- One 16 GB stick
- Two 8 GB sticks
- Four 4 GB sticks
And so on. The combination you get doesn't really matter. You just need to make sure that it all fits into your computer case, and is compatible with the rest of your computer's parts.
So how much RAM do you need?
8 GB RAM
If you spend most of your computer time composing Word documents and playing Solitaire, your PC probably doesn't need a significant amount of RAM. The standard 8 GB will do fine, as it can cover most of your basic computer needs. You'll even be able to open a couple of tabs in your browser without experiencing a huge hit on performance.

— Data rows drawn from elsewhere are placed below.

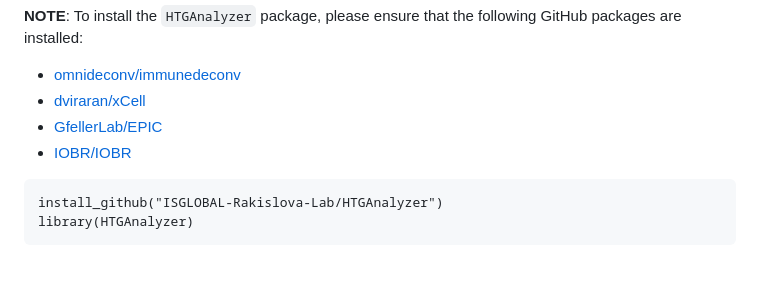
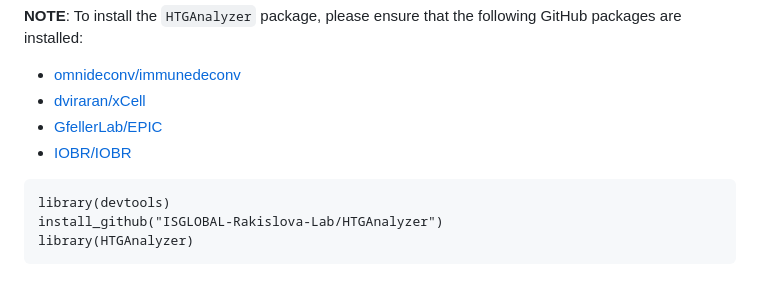
Before and after one commit to ISGLOBAL-Rakislova-Lab/HTGAnalyzer, a Markdown page: README.md, the part around the change. GitHub-like rendering.

````diff
--- a/README.md
+++ b/README.md
@@ -47,6 +47,7 @@ for (pkg in github_packages) {
 - [IOBR/IOBR](https://github.com/IOBR/IOBR)
 
 ```{r}
+library(devtools)
 install_github("ISGLOBAL-Rakislova-Lab/HTGAnalyzer")
 library(HTGAnalyzer)
 ```
````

If you like using design software, you might be able to get away with the less resource-demanding options like basic Blender or Photoshop projects. Your computer might struggle with something like Maya or Unreal Engine 5.

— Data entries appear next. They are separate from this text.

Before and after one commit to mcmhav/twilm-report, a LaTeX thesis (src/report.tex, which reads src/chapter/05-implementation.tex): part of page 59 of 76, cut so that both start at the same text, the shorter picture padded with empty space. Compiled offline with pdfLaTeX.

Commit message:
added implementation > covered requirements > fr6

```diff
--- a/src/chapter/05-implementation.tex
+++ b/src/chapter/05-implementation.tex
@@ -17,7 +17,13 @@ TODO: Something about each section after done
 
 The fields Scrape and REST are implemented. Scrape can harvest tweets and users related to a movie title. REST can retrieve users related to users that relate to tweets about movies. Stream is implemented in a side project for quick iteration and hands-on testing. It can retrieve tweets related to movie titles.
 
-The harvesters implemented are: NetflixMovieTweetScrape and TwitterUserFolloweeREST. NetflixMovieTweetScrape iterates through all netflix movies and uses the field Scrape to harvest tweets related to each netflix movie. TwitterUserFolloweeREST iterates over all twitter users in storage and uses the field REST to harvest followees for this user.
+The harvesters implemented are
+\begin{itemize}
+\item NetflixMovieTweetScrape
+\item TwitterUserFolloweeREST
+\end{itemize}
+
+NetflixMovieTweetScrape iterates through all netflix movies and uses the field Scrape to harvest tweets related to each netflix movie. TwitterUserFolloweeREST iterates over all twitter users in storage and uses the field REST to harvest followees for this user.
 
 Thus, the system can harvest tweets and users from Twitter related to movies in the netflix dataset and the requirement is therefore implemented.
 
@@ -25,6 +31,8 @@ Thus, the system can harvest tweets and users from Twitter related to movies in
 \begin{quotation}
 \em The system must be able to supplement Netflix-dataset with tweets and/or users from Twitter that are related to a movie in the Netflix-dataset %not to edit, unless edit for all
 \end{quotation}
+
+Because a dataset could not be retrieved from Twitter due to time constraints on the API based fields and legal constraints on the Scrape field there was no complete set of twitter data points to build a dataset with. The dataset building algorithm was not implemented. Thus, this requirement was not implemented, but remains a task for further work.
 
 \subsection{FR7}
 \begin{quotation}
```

And if you're into modern gaming, you can comfortably play a few titles, but shouldn't expect your PC to run Cyberpunk 2077 without a hitch since the recommended RAM is 12 GB.
16 GB RAM
To meet the demands of modern software, 16 GB of RAM is what most people will need. This amount will help strike a good balance between running standing and resource-hungry apps on your computer. So if you're prone to opening lots of tabs in Google Chrome, you find that your computer will barely complain.
Also, gamers will find that 16 GB meets the need to run demanding games on their highest settings (although other factors like graphics card and CPU speed play a role). It's also ideal for artists who'd work with Photoshop, Blender, and Adobe Premier professionals, but as the projects get more and more complex, they'll eventually need more RAM.
32 GB RAM
If all you want to do is work with standard apps and on the internet and play games, then 32 GB is kind of too much. As mentioned 16 GB is more than suitable for most people and even gives some extra wiggle room to push their PC to the limit without running into significant bottlenecks.
However, if you're a professional designer or editor whose projects tend to get complex, then 32 GB is ideal. For instance, if you're rendering 4K resolution videos or textures in Adobe Premiere or Photoshop, you'll need at least 32 GB RAM.
RAM on phones and tablets
As far as phones and tablets go, there's been a race to the top recently when it comes to RAM.
So although you reasonably only need 4 GB of RAM on your Android or iPhone, the standard for newly released smartphones is 8 GB. And unless you're really tech savvy, you can't upgrade your phone's RAM.
What to do if you need more RAM
RAM is one of the easiest parts of a PC to upgrade. It's simply a matter of identifying how much RAM you currently have, buying more, and putting it into the correct slot inside your case. Where exactly this slot is will depend on your motherboard.
That is, if you're working with a desktop. Most modern laptops have their RAM sticks soldered in, so they can't be replaced without tearing out all the internal parts. If you want to upgrade the RAM on your laptop, you might be better off buying a new one, or sending it into a professional repair and upgrade shop.
However, upgrading your RAM can come with diminishing returns. A jump from 8 GB to 16 GB will be pretty noticeable. Unless you're doing very intensive work, 16 GB to 32 GB probably won't give your system a big boost. And past 32 GB, any boost will likely be negligible.
What is VRAM?
In addition to RAM, you also have VRAM, which stands for video RAM. VRAM is where graphically-demanding games and applications temporarily store the graphical information needed for rendering the next frame. This includes textures, images, meshes, and shaders.
VRAM is found on your graphics card (GPU), and 8 GB is usually what you'll need for most gaming or design use cases. But if you can get 12 GB of VRAM, you're guaranteed to have plenty of headroom, especially if you're fond of maxing out graphical settings.
Emma Witman is an Asheville, NC-based freelance journalist with a keen interest in writing about hardware, PC gaming, politics, and personal finance. She is a former crime reporter for a daily newspaper, and has also written extensively about bartending for Insider. She may or may not judge your drink order when behind the bar. Follow her on Twitter at @emwity.